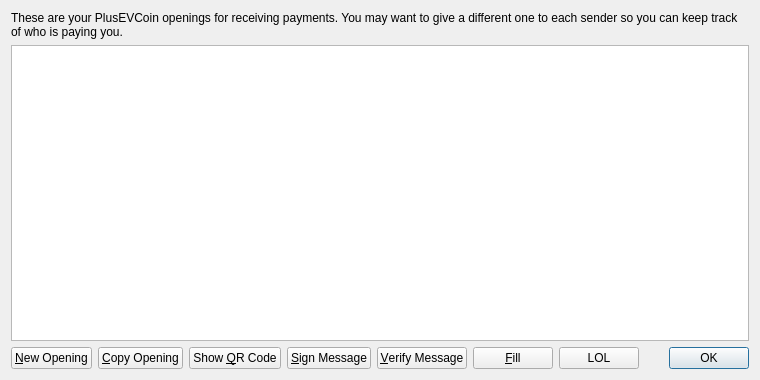
Before: the Qt Designer form src/qt/forms/addressbookpage.ui in plusevcoin/plusevcoin, drawn with Qt 5.
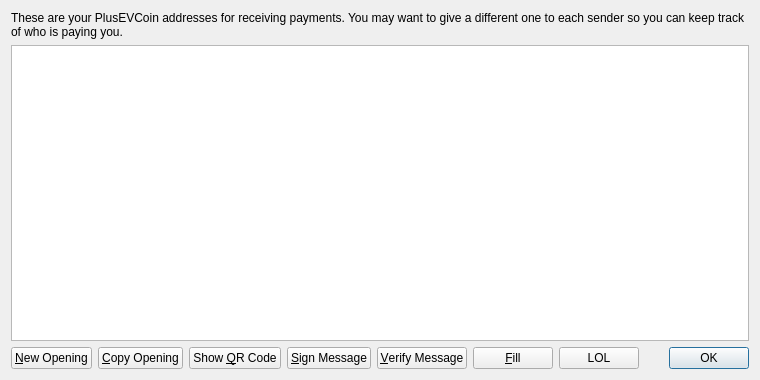
After: the same form once the commit is applied. Icons and pictures are not drawn.

What changed in the file:
```diff
--- a/src/qt/forms/addressbookpage.ui
+++ b/src/qt/forms/addressbookpage.ui
@@ -17,7 +17,7 @@
    <item>
     <widget class="QLabel" name="labelExplanation">
      <property name="text">
-      <string>These are your PlusEVCoin openings for receiving payments. You may want to give a different one to each sender so you can keep track of who is paying you.</string>
+      <string>These are your PlusEVCoin addresses for receiving payments. You may want to give a different one to each sender so you can keep track of who is paying you.</string>
      </property>
      <property name="textFormat">
       <enum>Qt::PlainText</enum>
```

_TASK DIRECTIONS_
Your job is to copy each entry exactly as written; the pictures do not go in.

_SOLUTION_
Before: the Qt Designer form src/qt/forms/addressbookpage.ui in plusevcoin/plusevcoin, drawn with Qt 5.
After: the same form once the commit is applied. Icons and pictures are not drawn.

What changed in the file:
```diff
--- a/src/qt/forms/addressbookpage.ui
+++ b/src/qt/forms/addressbookpage.ui
@@ -17,7 +17,7 @@
    <item>
     <widget class="QLabel" name="labelExplanation">
      <property name="text">
-      <string>These are your PlusEVCoin openings for receiving payments. You may want to give a different one to each sender so you can keep track of who is paying you.</string>
+      <string>These are your PlusEVCoin addresses for receiving payments. You may want to give a different one to each sender so you can keep track of who is paying you.</string>
      </property>
      <property name="textFormat">
       <enum>Qt::PlainText</enum>
```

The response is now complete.